▸ Task
Copy out the full listing below as it stands, with its pictures left behind.

- - - - -

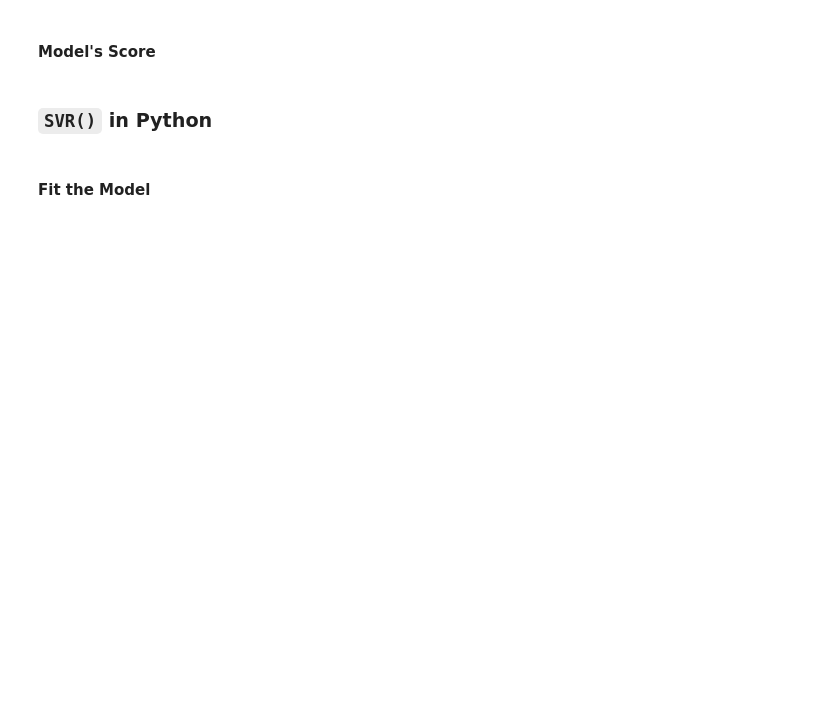
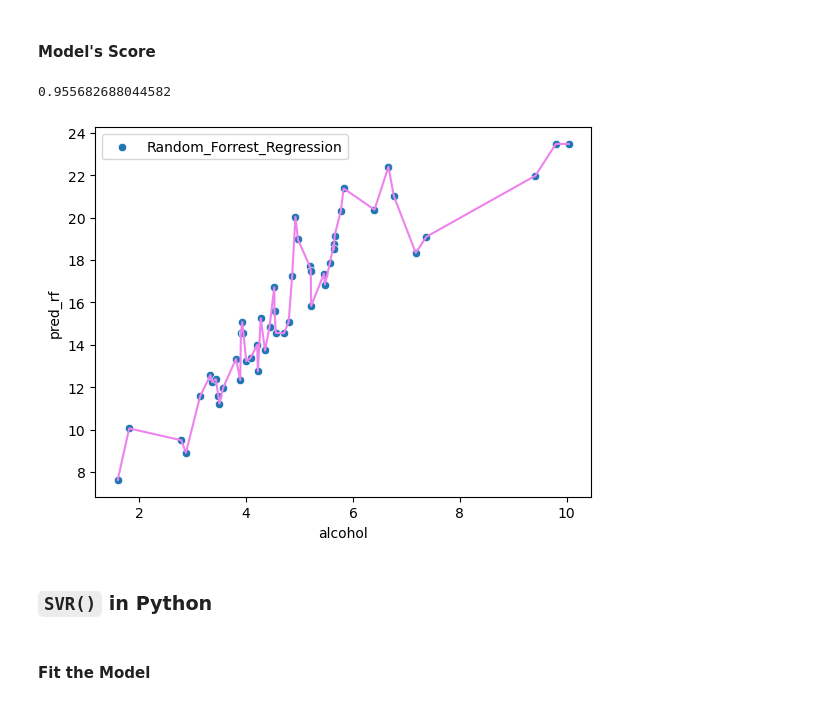
Before and after one commit to Ijanu-David-Agumdia/resolving-machine-learning-python, a Jupyter notebook: 01_The Linear Regression & Supervised Regression Models/01B_ml-linear-regression_session_blank.ipynb, the cells around one changed output. Saved outputs shown, nothing was run; the diff lists cells and outputs as text; code cells hidden in the pictures; blank space fills up the shorter version.

```diff
--- a/01_The Linear Regression & Supervised Regression Models/01B_ml-linear-regression_session_blank.ipynb
+++ b/01_The Linear Regression & Supervised Regression Models/01B_ml-linear-regression_session_blank.ipynb
@@ -371,2 +397,6 @@ ImportError: cannot import name 'Rando' from 'sklearn.ensemble' (C:\Anaconda\lib
 # %% [markdown]
 #### Fit the Model
+# %%
+model_rf = RandomForestRegressor()
+# %%
+model_rf.fit(X=features, y=target)
@@ -374,0 +418,3 @@ ImportError: cannot import name 'Rando' from 'sklearn.ensemble' (C:\Anaconda\lib
+# %%
+df_crashes['pred_rf'] = model_rf.predict(X=features)
+df_crashes
@@ -375,4 +440,13 @@ ImportError: cannot import name 'Rando' from 'sklearn.ensemble' (C:\Anaconda\lib
 # %% [markdown]
 #### Model's Score
+# %%
+model_rf.score(X=features, y=target)
+# %% [output]
+0.955682688044582
+# %%
+sns.scatterplot(x='alcohol', y='pred_rf', data=df_crashes, label='Random_Forrest_Regression');
+sns.lineplot(x='alcohol', y='pred_rf', data=df_crashes, color='violet');
+# %% [output]
+[figure, added]
 # %% [markdown]
 ### `SVR()` in Python
```
Also changed, not shown: parts of 22 cells of this notebook.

- - - - -

▸ Expected output
Before and after one commit to Ijanu-David-Agumdia/resolving-machine-learning-python, a Jupyter notebook: 01_The Linear Regression & Supervised Regression Models/01B_ml-linear-regression_session_blank.ipynb, the cells around one changed output. Saved outputs shown, nothing was run; the diff lists cells and outputs as text; code cells hidden in the pictures; blank space fills up the shorter version.

```diff
--- a/01_The Linear Regression & Supervised Regression Models/01B_ml-linear-regression_session_blank.ipynb
+++ b/01_The Linear Regression & Supervised Regression Models/01B_ml-linear-regression_session_blank.ipynb
@@ -371,2 +397,6 @@ ImportError: cannot import name 'Rando' from 'sklearn.ensemble' (C:\Anaconda\lib
 # %% [markdown]
 #### Fit the Model
+# %%
+model_rf = RandomForestRegressor()
+# %%
+model_rf.fit(X=features, y=target)
@@ -374,0 +418,3 @@ ImportError: cannot import name 'Rando' from 'sklearn.ensemble' (C:\Anaconda\lib
+# %%
+df_crashes['pred_rf'] = model_rf.predict(X=features)
+df_crashes
@@ -375,4 +440,13 @@ ImportError: cannot import name 'Rando' from 'sklearn.ensemble' (C:\Anaconda\lib
 # %% [markdown]
 #### Model's Score
+# %%
+model_rf.score(X=features, y=target)
+# %% [output]
+0.955682688044582
+# %%
+sns.scatterplot(x='alcohol', y='pred_rf', data=df_crashes, label='Random_Forrest_Regression');
+sns.lineplot(x='alcohol', y='pred_rf', data=df_crashes, color='violet');
+# %% [output]
+[figure, added]
 # %% [markdown]
 ### `SVR()` in Python
```
Also changed, not shown: parts of 22 cells of this notebook.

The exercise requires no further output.